**INPUT DATA**

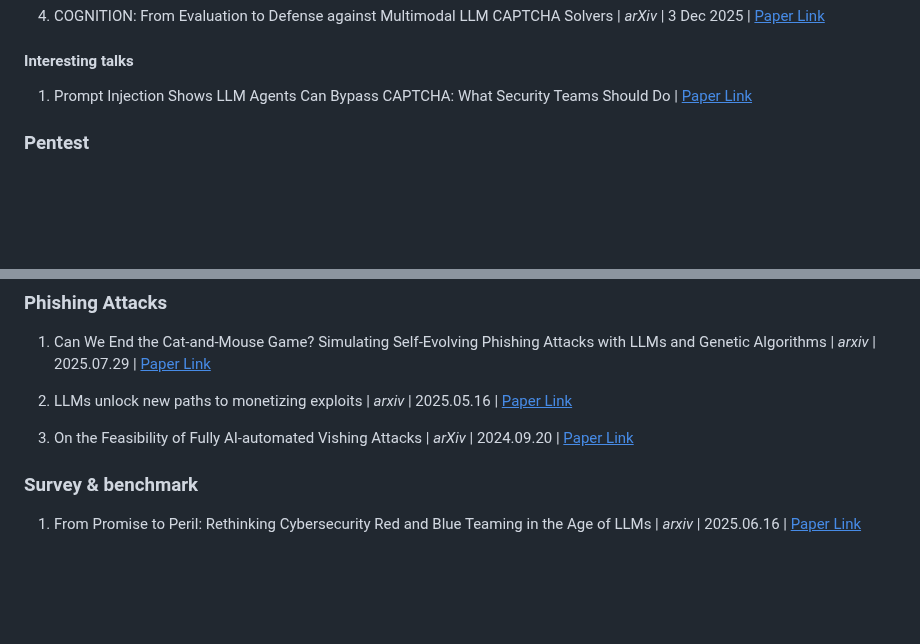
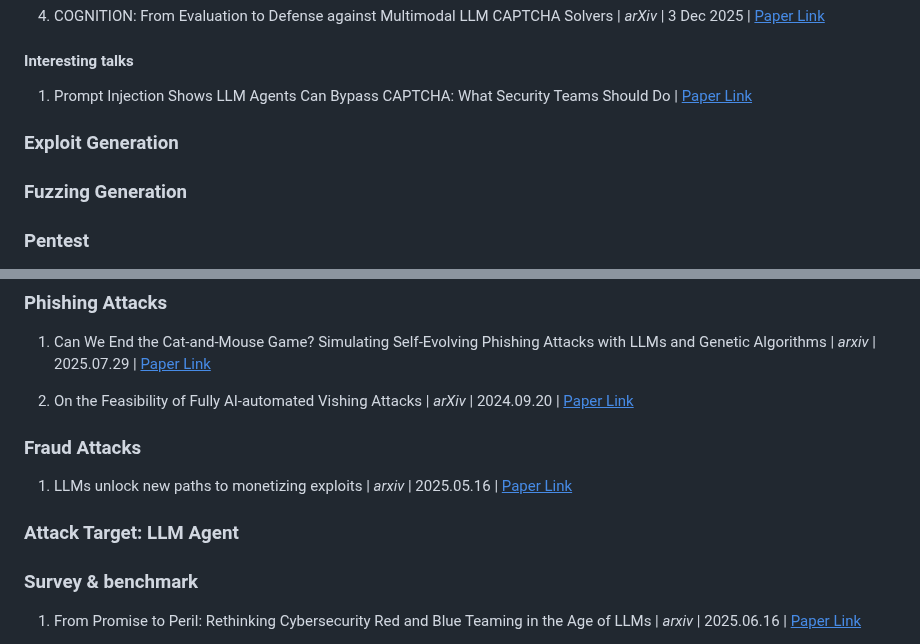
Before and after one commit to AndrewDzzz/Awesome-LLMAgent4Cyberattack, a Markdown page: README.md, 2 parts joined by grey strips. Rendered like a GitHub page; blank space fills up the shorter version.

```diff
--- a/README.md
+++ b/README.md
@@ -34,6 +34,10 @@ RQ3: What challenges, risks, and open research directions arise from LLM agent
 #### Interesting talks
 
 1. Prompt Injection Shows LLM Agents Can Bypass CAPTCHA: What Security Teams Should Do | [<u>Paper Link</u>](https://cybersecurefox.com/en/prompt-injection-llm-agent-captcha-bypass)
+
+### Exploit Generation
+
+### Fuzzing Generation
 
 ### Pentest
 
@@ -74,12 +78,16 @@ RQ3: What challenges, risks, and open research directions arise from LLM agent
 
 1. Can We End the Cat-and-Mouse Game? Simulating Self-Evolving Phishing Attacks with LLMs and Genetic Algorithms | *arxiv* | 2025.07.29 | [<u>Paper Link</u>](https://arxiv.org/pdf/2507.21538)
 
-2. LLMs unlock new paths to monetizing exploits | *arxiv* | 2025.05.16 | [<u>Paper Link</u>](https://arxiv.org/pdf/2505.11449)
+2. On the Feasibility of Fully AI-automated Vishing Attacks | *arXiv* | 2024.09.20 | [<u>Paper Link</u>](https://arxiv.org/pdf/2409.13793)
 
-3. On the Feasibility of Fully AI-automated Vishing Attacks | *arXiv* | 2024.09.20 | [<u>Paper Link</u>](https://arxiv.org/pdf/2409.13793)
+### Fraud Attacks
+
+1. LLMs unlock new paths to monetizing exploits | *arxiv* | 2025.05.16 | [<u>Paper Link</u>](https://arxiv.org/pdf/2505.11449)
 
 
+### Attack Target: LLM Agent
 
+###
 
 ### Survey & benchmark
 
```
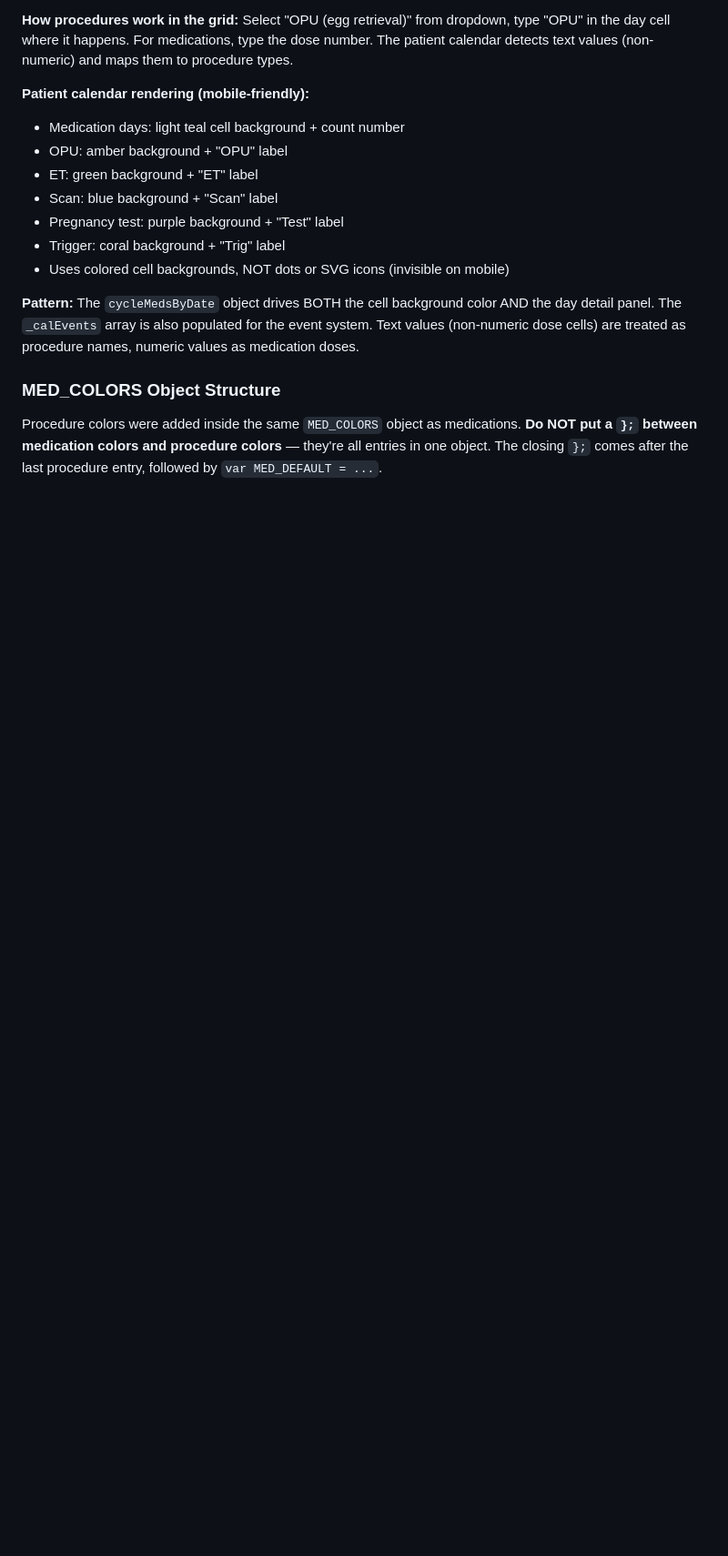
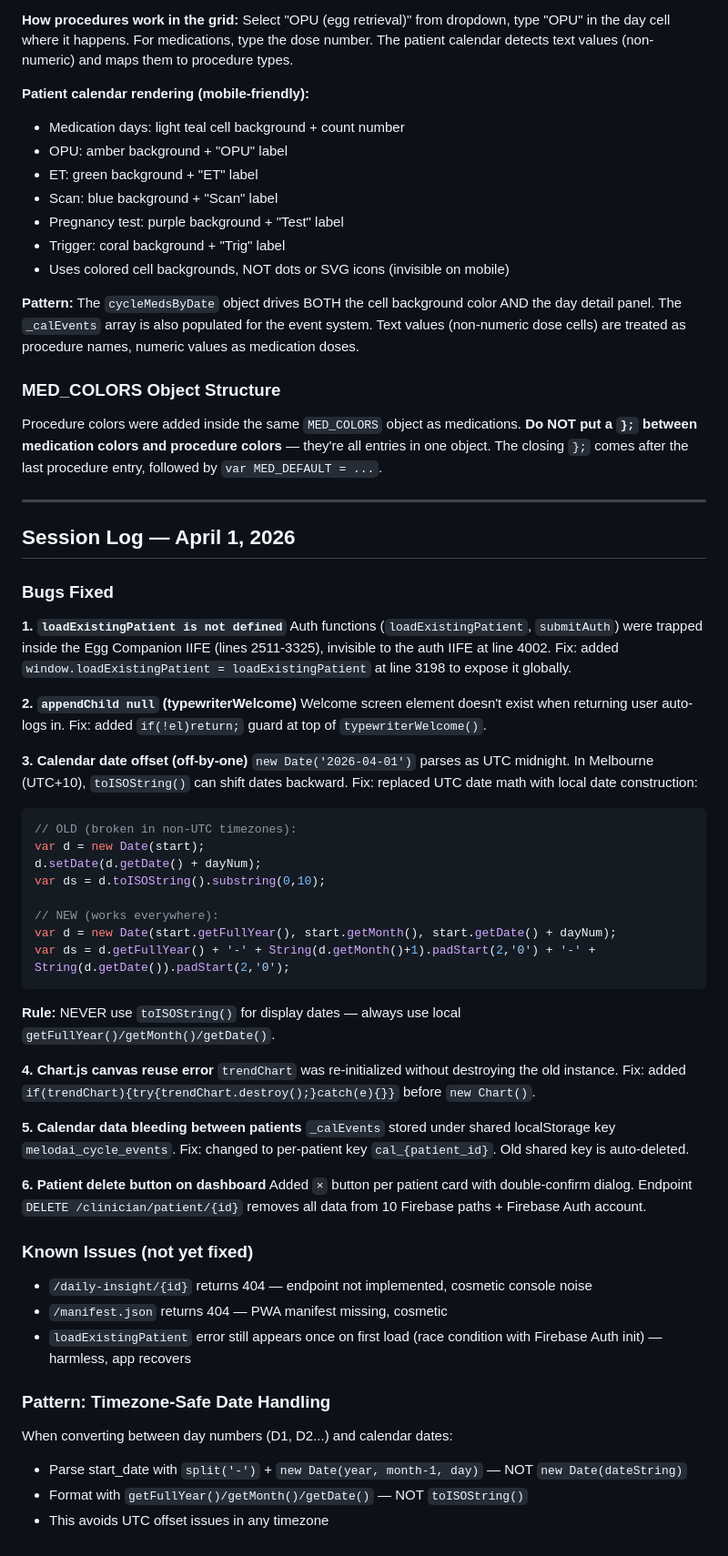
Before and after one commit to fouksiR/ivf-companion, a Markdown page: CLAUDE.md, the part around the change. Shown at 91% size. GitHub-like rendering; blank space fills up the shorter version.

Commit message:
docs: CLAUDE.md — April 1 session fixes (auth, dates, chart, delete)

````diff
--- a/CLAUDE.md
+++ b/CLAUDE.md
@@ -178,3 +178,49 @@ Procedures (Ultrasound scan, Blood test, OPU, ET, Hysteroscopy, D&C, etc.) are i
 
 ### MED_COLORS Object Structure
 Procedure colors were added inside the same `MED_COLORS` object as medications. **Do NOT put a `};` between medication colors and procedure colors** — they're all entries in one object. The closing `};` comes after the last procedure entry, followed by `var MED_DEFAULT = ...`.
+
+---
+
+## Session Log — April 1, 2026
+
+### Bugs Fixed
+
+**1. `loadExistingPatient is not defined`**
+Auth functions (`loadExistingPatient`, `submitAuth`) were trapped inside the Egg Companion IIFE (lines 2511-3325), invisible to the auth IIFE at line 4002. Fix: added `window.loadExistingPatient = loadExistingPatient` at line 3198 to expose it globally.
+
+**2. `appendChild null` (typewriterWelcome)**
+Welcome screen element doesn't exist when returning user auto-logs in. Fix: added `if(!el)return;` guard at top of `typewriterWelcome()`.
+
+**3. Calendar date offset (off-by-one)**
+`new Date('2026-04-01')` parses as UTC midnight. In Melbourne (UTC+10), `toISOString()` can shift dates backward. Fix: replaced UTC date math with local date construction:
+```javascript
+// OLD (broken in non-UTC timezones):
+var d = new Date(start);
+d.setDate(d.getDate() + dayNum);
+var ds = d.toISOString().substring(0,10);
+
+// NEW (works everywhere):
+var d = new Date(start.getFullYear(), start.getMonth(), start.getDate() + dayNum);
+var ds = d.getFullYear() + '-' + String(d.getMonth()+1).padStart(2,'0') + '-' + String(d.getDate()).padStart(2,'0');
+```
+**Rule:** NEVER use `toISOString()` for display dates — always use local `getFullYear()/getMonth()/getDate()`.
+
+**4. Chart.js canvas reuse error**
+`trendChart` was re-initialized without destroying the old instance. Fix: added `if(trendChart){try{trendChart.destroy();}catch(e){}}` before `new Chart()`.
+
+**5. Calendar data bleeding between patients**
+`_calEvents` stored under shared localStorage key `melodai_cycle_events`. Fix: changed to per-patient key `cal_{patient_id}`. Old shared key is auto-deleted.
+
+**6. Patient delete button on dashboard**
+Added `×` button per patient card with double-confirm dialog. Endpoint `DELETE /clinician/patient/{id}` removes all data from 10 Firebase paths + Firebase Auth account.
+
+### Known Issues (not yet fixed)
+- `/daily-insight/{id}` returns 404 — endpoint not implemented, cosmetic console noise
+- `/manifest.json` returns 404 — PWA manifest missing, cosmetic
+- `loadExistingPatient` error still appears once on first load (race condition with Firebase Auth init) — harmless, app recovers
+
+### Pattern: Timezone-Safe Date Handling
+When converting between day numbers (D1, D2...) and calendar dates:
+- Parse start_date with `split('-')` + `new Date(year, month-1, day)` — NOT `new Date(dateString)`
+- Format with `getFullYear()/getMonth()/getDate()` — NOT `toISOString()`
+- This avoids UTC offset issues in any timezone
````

**THE TASK**
Leaving out any pictures, write the records above out exactly as they are.

**RESPONSE**
Before and after one commit to AndrewDzzz/Awesome-LLMAgent4Cyberattack, a Markdown page: README.md, 2 parts joined by grey strips. Rendered like a GitHub page; blank space fills up the shorter version.

```diff
--- a/README.md
+++ b/README.md
@@ -34,6 +34,10 @@ RQ3: What challenges, risks, and open research directions arise from LLM agent
 #### Interesting talks
 
 1. Prompt Injection Shows LLM Agents Can Bypass CAPTCHA: What Security Teams Should Do | [<u>Paper Link</u>](https://cybersecurefox.com/en/prompt-injection-llm-agent-captcha-bypass)
+
+### Exploit Generation
+
+### Fuzzing Generation
 
 ### Pentest
 
@@ -74,12 +78,16 @@ RQ3: What challenges, risks, and open research directions arise from LLM agent
 
 1. Can We End the Cat-and-Mouse Game? Simulating Self-Evolving Phishing Attacks with LLMs and Genetic Algorithms | *arxiv* | 2025.07.29 | [<u>Paper Link</u>](https://arxiv.org/pdf/2507.21538)
 
-2. LLMs unlock new paths to monetizing exploits | *arxiv* | 2025.05.16 | [<u>Paper Link</u>](https://arxiv.org/pdf/2505.11449)
+2. On the Feasibility of Fully AI-automated Vishing Attacks | *arXiv* | 2024.09.20 | [<u>Paper Link</u>](https://arxiv.org/pdf/2409.13793)
 
-3. On the Feasibility of Fully AI-automated Vishing Attacks | *arXiv* | 2024.09.20 | [<u>Paper Link</u>](https://arxiv.org/pdf/2409.13793)
+### Fraud Attacks
+
+1. LLMs unlock new paths to monetizing exploits | *arxiv* | 2025.05.16 | [<u>Paper Link</u>](https://arxiv.org/pdf/2505.11449)
 
 
+### Attack Target: LLM Agent
 
+###
 
 ### Survey & benchmark
 
```
Before and after one commit to fouksiR/ivf-companion, a Markdown page: CLAUDE.md, the part around the change. Shown at 91% size. GitHub-like rendering; blank space fills up the shorter version.

Commit message:
docs: CLAUDE.md — April 1 session fixes (auth, dates, chart, delete)

````diff
--- a/CLAUDE.md
+++ b/CLAUDE.md
@@ -178,3 +178,49 @@ Procedures (Ultrasound scan, Blood test, OPU, ET, Hysteroscopy, D&C, etc.) are i
 
 ### MED_COLORS Object Structure
 Procedure colors were added inside the same `MED_COLORS` object as medications. **Do NOT put a `};` between medication colors and procedure colors** — they're all entries in one object. The closing `};` comes after the last procedure entry, followed by `var MED_DEFAULT = ...`.
+
+---
+
+## Session Log — April 1, 2026
+
+### Bugs Fixed
+
+**1. `loadExistingPatient is not defined`**
+Auth functions (`loadExistingPatient`, `submitAuth`) were trapped inside the Egg Companion IIFE (lines 2511-3325), invisible to the auth IIFE at line 4002. Fix: added `window.loadExistingPatient = loadExistingPatient` at line 3198 to expose it globally.
+
+**2. `appendChild null` (typewriterWelcome)**
+Welcome screen element doesn't exist when returning user auto-logs in. Fix: added `if(!el)return;` guard at top of `typewriterWelcome()`.
+
+**3. Calendar date offset (off-by-one)**
+`new Date('2026-04-01')` parses as UTC midnight. In Melbourne (UTC+10), `toISOString()` can shift dates backward. Fix: replaced UTC date math with local date construction:
+```javascript
+// OLD (broken in non-UTC timezones):
+var d = new Date(start);
+d.setDate(d.getDate() + dayNum);
+var ds = d.toISOString().substring(0,10);
+
+// NEW (works everywhere):
+var d = new Date(start.getFullYear(), start.getMonth(), start.getDate() + dayNum);
+var ds = d.getFullYear() + '-' + String(d.getMonth()+1).padStart(2,'0') + '-' + String(d.getDate()).padStart(2,'0');
+```
+**Rule:** NEVER use `toISOString()` for display dates — always use local `getFullYear()/getMonth()/getDate()`.
+
+**4. Chart.js canvas reuse error**
+`trendChart` was re-initialized without destroying the old instance. Fix: added `if(trendChart){try{trendChart.destroy();}catch(e){}}` before `new Chart()`.
+
+**5. Calendar data bleeding between patients**
+`_calEvents` stored under shared localStorage key `melodai_cycle_events`. Fix: changed to per-patient key `cal_{patient_id}`. Old shared key is auto-deleted.
+
+**6. Patient delete button on dashboard**
+Added `×` button per patient card with double-confirm dialog. Endpoint `DELETE /clinician/patient/{id}` removes all data from 10 Firebase paths + Firebase Auth account.
+
+### Known Issues (not yet fixed)
+- `/daily-insight/{id}` returns 404 — endpoint not implemented, cosmetic console noise
+- `/manifest.json` returns 404 — PWA manifest missing, cosmetic
+- `loadExistingPatient` error still appears once on first load (race condition with Firebase Auth init) — harmless, app recovers
+
+### Pattern: Timezone-Safe Date Handling
+When converting between day numbers (D1, D2...) and calendar dates:
+- Parse start_date with `split('-')` + `new Date(year, month-1, day)` — NOT `new Date(dateString)`
+- Format with `getFullYear()/getMonth()/getDate()` — NOT `toISOString()`
+- This avoids UTC offset issues in any timezone
````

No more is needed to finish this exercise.